**Activity**
Reproduce all records below exactly.

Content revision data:
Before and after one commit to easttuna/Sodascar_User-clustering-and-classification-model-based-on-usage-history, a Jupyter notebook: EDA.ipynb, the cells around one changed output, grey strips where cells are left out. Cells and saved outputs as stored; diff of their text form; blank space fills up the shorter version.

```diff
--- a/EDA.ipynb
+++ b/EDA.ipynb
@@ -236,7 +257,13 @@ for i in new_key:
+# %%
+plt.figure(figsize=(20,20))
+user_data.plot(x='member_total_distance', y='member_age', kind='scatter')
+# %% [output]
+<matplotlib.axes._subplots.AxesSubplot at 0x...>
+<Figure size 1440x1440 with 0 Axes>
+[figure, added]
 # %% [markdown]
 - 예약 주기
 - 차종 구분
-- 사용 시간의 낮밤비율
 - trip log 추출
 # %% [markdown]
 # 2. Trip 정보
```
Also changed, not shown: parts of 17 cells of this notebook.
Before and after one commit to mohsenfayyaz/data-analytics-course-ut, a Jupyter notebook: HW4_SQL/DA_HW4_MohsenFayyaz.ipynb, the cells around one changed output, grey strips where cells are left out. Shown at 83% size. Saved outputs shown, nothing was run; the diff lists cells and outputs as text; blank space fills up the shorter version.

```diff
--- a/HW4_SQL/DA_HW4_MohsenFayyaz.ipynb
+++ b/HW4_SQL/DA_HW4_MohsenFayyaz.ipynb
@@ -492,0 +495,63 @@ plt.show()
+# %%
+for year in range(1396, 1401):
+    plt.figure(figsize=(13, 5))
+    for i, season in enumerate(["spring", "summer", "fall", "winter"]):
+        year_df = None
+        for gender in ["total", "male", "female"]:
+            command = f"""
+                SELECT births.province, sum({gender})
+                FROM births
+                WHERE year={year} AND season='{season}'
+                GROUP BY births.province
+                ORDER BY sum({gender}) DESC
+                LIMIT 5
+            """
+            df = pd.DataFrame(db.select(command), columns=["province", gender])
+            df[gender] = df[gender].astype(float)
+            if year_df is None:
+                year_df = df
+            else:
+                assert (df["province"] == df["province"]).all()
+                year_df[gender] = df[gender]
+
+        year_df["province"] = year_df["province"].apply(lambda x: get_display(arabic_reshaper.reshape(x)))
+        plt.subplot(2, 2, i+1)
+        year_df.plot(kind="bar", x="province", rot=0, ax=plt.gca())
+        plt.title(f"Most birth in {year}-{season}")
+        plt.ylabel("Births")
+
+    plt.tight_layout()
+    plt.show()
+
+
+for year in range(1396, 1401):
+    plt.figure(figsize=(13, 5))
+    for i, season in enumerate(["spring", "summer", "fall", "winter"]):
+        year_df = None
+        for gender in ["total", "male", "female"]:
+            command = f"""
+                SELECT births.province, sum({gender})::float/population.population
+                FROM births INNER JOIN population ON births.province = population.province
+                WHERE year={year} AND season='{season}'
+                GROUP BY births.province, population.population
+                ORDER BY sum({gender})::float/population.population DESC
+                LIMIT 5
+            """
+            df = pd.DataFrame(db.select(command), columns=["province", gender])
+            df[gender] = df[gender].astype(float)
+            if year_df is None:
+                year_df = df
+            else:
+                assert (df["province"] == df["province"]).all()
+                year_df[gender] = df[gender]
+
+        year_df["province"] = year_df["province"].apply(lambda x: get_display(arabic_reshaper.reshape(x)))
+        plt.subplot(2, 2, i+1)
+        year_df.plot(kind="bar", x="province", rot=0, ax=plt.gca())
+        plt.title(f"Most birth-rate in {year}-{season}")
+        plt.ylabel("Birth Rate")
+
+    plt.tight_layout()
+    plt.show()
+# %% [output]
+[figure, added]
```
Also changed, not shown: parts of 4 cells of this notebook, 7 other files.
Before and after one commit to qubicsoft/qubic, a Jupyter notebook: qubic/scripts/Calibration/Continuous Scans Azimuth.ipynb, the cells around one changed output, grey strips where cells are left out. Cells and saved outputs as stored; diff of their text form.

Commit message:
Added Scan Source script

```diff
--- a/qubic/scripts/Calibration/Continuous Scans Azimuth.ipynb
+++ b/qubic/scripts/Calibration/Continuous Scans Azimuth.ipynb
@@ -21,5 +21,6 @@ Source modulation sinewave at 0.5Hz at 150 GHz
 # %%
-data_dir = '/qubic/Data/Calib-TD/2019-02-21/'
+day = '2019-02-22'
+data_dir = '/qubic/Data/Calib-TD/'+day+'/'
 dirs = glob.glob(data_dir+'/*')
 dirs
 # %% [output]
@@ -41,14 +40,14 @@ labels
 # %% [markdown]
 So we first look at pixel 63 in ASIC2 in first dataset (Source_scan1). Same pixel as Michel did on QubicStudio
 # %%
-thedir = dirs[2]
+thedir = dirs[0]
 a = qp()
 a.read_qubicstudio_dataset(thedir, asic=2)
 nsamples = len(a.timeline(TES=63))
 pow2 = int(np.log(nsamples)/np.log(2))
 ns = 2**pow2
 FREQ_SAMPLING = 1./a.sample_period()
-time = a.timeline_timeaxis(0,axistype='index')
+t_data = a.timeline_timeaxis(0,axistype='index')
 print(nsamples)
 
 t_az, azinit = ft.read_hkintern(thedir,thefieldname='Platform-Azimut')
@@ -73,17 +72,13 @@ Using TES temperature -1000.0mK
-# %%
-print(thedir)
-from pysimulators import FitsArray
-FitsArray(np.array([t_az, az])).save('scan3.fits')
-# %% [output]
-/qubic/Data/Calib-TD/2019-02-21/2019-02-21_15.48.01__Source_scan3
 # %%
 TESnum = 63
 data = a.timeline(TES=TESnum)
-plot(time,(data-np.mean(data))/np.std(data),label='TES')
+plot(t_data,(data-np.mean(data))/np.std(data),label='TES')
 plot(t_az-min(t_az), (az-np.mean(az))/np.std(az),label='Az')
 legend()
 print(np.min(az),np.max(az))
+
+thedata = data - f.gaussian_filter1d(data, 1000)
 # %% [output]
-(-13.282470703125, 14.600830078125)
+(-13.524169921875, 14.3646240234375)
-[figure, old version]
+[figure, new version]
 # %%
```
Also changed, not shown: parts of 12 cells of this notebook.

**Result for this task**
Before and after one commit to easttuna/Sodascar_User-clustering-and-classification-model-based-on-usage-history, a Jupyter notebook: EDA.ipynb, the cells around one changed output, grey strips where cells are left out. Cells and saved outputs as stored; diff of their text form; blank space fills up the shorter version.

```diff
--- a/EDA.ipynb
+++ b/EDA.ipynb
@@ -236,7 +257,13 @@ for i in new_key:
+# %%
+plt.figure(figsize=(20,20))
+user_data.plot(x='member_total_distance', y='member_age', kind='scatter')
+# %% [output]
+<matplotlib.axes._subplots.AxesSubplot at 0x...>
+<Figure size 1440x1440 with 0 Axes>
+[figure, added]
 # %% [markdown]
 - 예약 주기
 - 차종 구분
-- 사용 시간의 낮밤비율
 - trip log 추출
 # %% [markdown]
 # 2. Trip 정보
```
Also changed, not shown: parts of 17 cells of this notebook.
Before and after one commit to mohsenfayyaz/data-analytics-course-ut, a Jupyter notebook: HW4_SQL/DA_HW4_MohsenFayyaz.ipynb, the cells around one changed output, grey strips where cells are left out. Shown at 83% size. Saved outputs shown, nothing was run; the diff lists cells and outputs as text; blank space fills up the shorter version.

```diff
--- a/HW4_SQL/DA_HW4_MohsenFayyaz.ipynb
+++ b/HW4_SQL/DA_HW4_MohsenFayyaz.ipynb
@@ -492,0 +495,63 @@ plt.show()
+# %%
+for year in range(1396, 1401):
+    plt.figure(figsize=(13, 5))
+    for i, season in enumerate(["spring", "summer", "fall", "winter"]):
+        year_df = None
+        for gender in ["total", "male", "female"]:
+            command = f"""
+                SELECT births.province, sum({gender})
+                FROM births
+                WHERE year={year} AND season='{season}'
+                GROUP BY births.province
+                ORDER BY sum({gender}) DESC
+                LIMIT 5
+            """
+            df = pd.DataFrame(db.select(command), columns=["province", gender])
+            df[gender] = df[gender].astype(float)
+            if year_df is None:
+                year_df = df
+            else:
+                assert (df["province"] == df["province"]).all()
+                year_df[gender] = df[gender]
+
+        year_df["province"] = year_df["province"].apply(lambda x: get_display(arabic_reshaper.reshape(x)))
+        plt.subplot(2, 2, i+1)
+        year_df.plot(kind="bar", x="province", rot=0, ax=plt.gca())
+        plt.title(f"Most birth in {year}-{season}")
+        plt.ylabel("Births")
+
+    plt.tight_layout()
+    plt.show()
+
+
+for year in range(1396, 1401):
+    plt.figure(figsize=(13, 5))
+    for i, season in enumerate(["spring", "summer", "fall", "winter"]):
+        year_df = None
+        for gender in ["total", "male", "female"]:
+            command = f"""
+                SELECT births.province, sum({gender})::float/population.population
+                FROM births INNER JOIN population ON births.province = population.province
+                WHERE year={year} AND season='{season}'
+                GROUP BY births.province, population.population
+                ORDER BY sum({gender})::float/population.population DESC
+                LIMIT 5
+            """
+            df = pd.DataFrame(db.select(command), columns=["province", gender])
+            df[gender] = df[gender].astype(float)
+            if year_df is None:
+                year_df = df
+            else:
+                assert (df["province"] == df["province"]).all()
+                year_df[gender] = df[gender]
+
+        year_df["province"] = year_df["province"].apply(lambda x: get_display(arabic_reshaper.reshape(x)))
+        plt.subplot(2, 2, i+1)
+        year_df.plot(kind="bar", x="province", rot=0, ax=plt.gca())
+        plt.title(f"Most birth-rate in {year}-{season}")
+        plt.ylabel("Birth Rate")
+
+    plt.tight_layout()
+    plt.show()
+# %% [output]
+[figure, added]
```
Also changed, not shown: parts of 4 cells of this notebook, 7 other files.
Before and after one commit to qubicsoft/qubic, a Jupyter notebook: qubic/scripts/Calibration/Continuous Scans Azimuth.ipynb, the cells around one changed output, grey strips where cells are left out. Cells and saved outputs as stored; diff of their text form.

Commit message:
Added Scan Source script

```diff
--- a/qubic/scripts/Calibration/Continuous Scans Azimuth.ipynb
+++ b/qubic/scripts/Calibration/Continuous Scans Azimuth.ipynb
@@ -21,5 +21,6 @@ Source modulation sinewave at 0.5Hz at 150 GHz
 # %%
-data_dir = '/qubic/Data/Calib-TD/2019-02-21/'
+day = '2019-02-22'
+data_dir = '/qubic/Data/Calib-TD/'+day+'/'
 dirs = glob.glob(data_dir+'/*')
 dirs
 # %% [output]
@@ -41,14 +40,14 @@ labels
 # %% [markdown]
 So we first look at pixel 63 in ASIC2 in first dataset (Source_scan1). Same pixel as Michel did on QubicStudio
 # %%
-thedir = dirs[2]
+thedir = dirs[0]
 a = qp()
 a.read_qubicstudio_dataset(thedir, asic=2)
 nsamples = len(a.timeline(TES=63))
 pow2 = int(np.log(nsamples)/np.log(2))
 ns = 2**pow2
 FREQ_SAMPLING = 1./a.sample_period()
-time = a.timeline_timeaxis(0,axistype='index')
+t_data = a.timeline_timeaxis(0,axistype='index')
 print(nsamples)
 
 t_az, azinit = ft.read_hkintern(thedir,thefieldname='Platform-Azimut')
@@ -73,17 +72,13 @@ Using TES temperature -1000.0mK
-# %%
-print(thedir)
-from pysimulators import FitsArray
-FitsArray(np.array([t_az, az])).save('scan3.fits')
-# %% [output]
-/qubic/Data/Calib-TD/2019-02-21/2019-02-21_15.48.01__Source_scan3
 # %%
 TESnum = 63
 data = a.timeline(TES=TESnum)
-plot(time,(data-np.mean(data))/np.std(data),label='TES')
+plot(t_data,(data-np.mean(data))/np.std(data),label='TES')
 plot(t_az-min(t_az), (az-np.mean(az))/np.std(az),label='Az')
 legend()
 print(np.min(az),np.max(az))
+
+thedata = data - f.gaussian_filter1d(data, 1000)
 # %% [output]
-(-13.282470703125, 14.600830078125)
+(-13.524169921875, 14.3646240234375)
-[figure, old version]
+[figure, new version]
 # %%
```
Also changed, not shown: parts of 12 cells of this notebook.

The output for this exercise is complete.